top of page
Search

Little League Shoulder: Don’t Get Benched All Season

Updated: Jul 31, 2020

by Tyler Triggs MS, LAT, ATC

Key Points

  • Overuse injury of the humerus

  • Pain & swelling at the shoulder

  • Early treatment is key for limiting the severity

  • Must stop throwing

  • Early strengthening and rehab is very important

Rundown:

Little league shoulder also called pitcher’s shoulder (proximal humeral epiphysitis) is an overuse shoulder injury usually seen in baseball players or throwers, ages 10-18.The growth plate at the shoulder joint thickens due to a variety of reasons including muscle weakness, excessive throwing and poor mechanics. This causes inflammation and pain while throwing and if allowed to worsen even during daily activity.

Symptoms:

  • Pain in the upper arm/shoulder

  • Pain in the throwing arm

  • Increased pain while throwing

  • Shoulder weakness

  • Decreased throwing velocity

Athletic Trainer’s Take:

Little league shoulder shows up gradually or without a specific play that caused an injury. Many times the athlete has recently thrown a high number or pitches, increased throwing velocity or added a new pitch.

I commonly see athletes for this injury after they initially had pain then rested for a short period of time before returning to pitch again because they felt “good” after resting. The best time to treat this is as soon as pain appears the first time to prevent excessive thickening of the growth plate.

If the pain has become severe or persistent, finding a qualified professional to direct you to a doctor who is going to treat this correctly is very important. Resting from pitching completely is almost always a must, but making sure to start rehab and strengthening as soon as possible is the most important piece of treatment.

To fix the problem long-term, completing a thorough movement & pitching evaluation, followed by a strengthening and mechanics correction plan with a healthcare professional that understands your sport is the only solution. If you just rest and return to activity, the injury is very likely to return.

What you can do for prevention:

  1. Closely monitor pitch counts and total pitch volume

  2. Complete a movement assessment with a qualified healthcare provider

  3. Take three months off throwing (minimum) per year

  4. Participate in well structured strength & conditioning

What to do when pain appears:

  1. Stop throwing

  2. Contact you local Athletic Trainer

  3. Try mobility & strengthening programs

  4. Visit a qualified doctor for imaging

  5. Start early rehabilitation plan

  6. Review pitching mechanics

When to contact an Athletic Trainer:

  • If you need help and advice on properly modifying your activity, an AT can provide you with ongoing support.

  • If you need direction with proper stretching and strengthening exercises, an AT can get you started on effective exercise progression and regressions.

  • If the pain is getting worse or now become persistent, an AT can advise you on the right steps to take next.

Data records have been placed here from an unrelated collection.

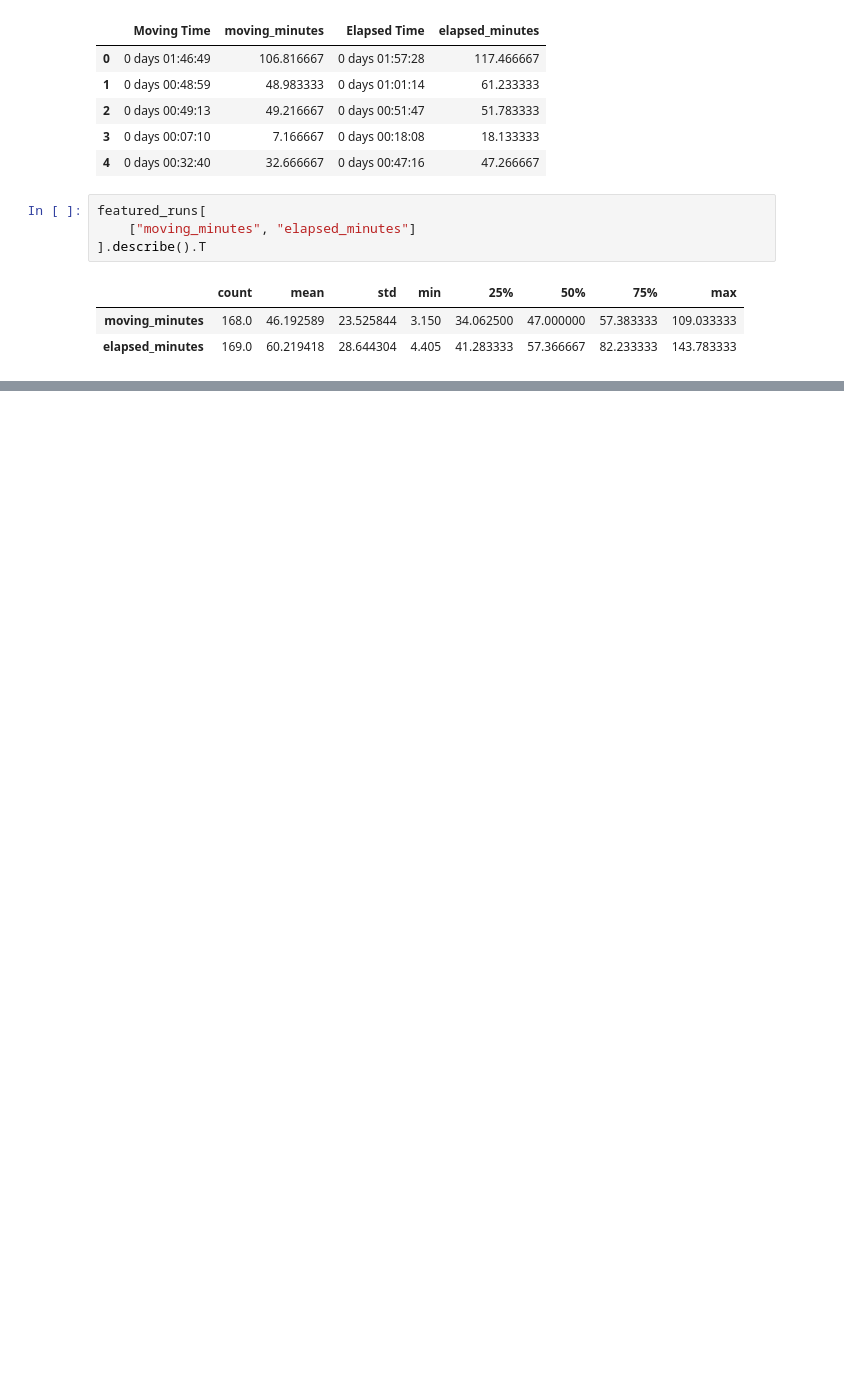
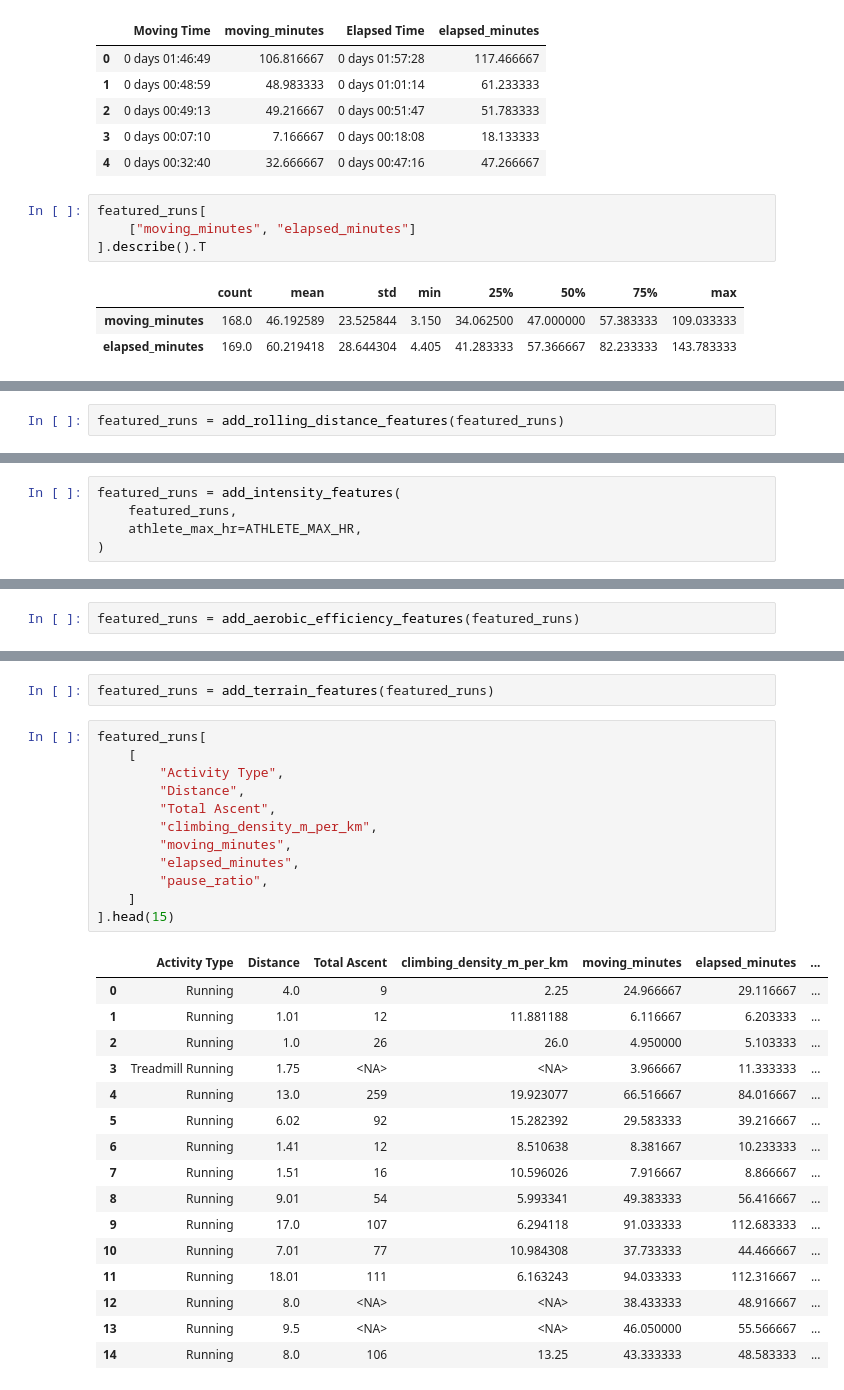
Before and after one commit to leahmoore8/athlete-intelligence, a Jupyter notebook: notebooks/02_feature_engineering.ipynb, the cells around one changed output, grey strips where cells are left out. Cells and saved outputs as stored; diff of their text form; blank space fills up the shorter version.

```diff
--- a/notebooks/02_feature_engineering.ipynb
+++ b/notebooks/02_feature_engineering.ipynb
@@ -92,0 +228,2 @@ featured_runs[
+# %%
+featured_runs = add_rolling_distance_features(featured_runs)
@@ -92,0 +354,5 @@ featured_runs[
+# %%
+featured_runs = add_intensity_features(
+    featured_runs,
+    athlete_max_hr=ATHLETE_MAX_HR,
+)
@@ -92,0 +416,2 @@ featured_runs[
+# %%
+featured_runs = add_aerobic_efficiency_features(featured_runs)
@@ -92,0 +478,31 @@ featured_runs[
+# %%
+featured_runs = add_terrain_features(featured_runs)
+# %%
+featured_runs[
+    [
+        "Activity Type",
+        "Distance",
+        "Total Ascent",
+        "climbing_density_m_per_km",
+        "moving_minutes",
+        "elapsed_minutes",
+        "pause_ratio",
+    ]
+].head(15)
+# %% [output]
+|  | Activity Type | Distance | Total Ascent | climbing_density_m_per_km | moving_minutes | elapsed_minutes | ... |
+| 0 | Running | 4.0 | 9 | 2.25 | 24.966667 | 29.116667 | ... |
+| 1 | Running | 1.01 | 12 | 11.881188 | 6.116667 | 6.203333 | ... |
+| 2 | Running | 1.0 | 26 | 26.0 | 4.950000 | 5.103333 | ... |
+| 3 | Treadmill Running | 1.75 | <NA> | <NA> | 3.966667 | 11.333333 | ... |
+| 4 | Running | 13.0 | 259 | 19.923077 | 66.516667 | 84.016667 | ... |
+| 5 | Running | 6.02 | 92 | 15.282392 | 29.583333 | 39.216667 | ... |
+| 6 | Running | 1.41 | 12 | 8.510638 | 8.381667 | 10.233333 | ... |
+| 7 | Running | 1.51 | 16 | 10.596026 | 7.916667 | 8.866667 | ... |
+| 8 | Running | 9.01 | 54 | 5.993341 | 49.383333 | 56.416667 | ... |
+| 9 | Running | 17.0 | 107 | 6.294118 | 91.033333 | 112.683333 | ... |
+| 10 | Running | 7.01 | 77 | 10.984308 | 37.733333 | 44.466667 | ... |
+| 11 | Running | 18.01 | 111 | 6.163243 | 94.033333 | 112.316667 | ... |
+| 12 | Running | 8.0 | <NA> | <NA> | 38.433333 | 48.916667 | ... |
+| 13 | Running | 9.5 | <NA> | <NA> | 46.050000 | 55.566667 | ... |
+| 14 | Running | 8.0 | 106 | 13.25 | 43.333333 | 48.583333 | ... |
```
Also changed, not shown: parts of 46 cells of this notebook, 2 other files.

*Contacting an ATC first can prevent unnecessary imaging or doctor visits. This will save you time, money and ensure the right steps are taken to get back to throwing pain free.

Disclaimer: These statements are a reflection of my education and experience. The suggested treatment options are not intended to diagnose an injury and have not been researched.


10 views0 comments
bottom of page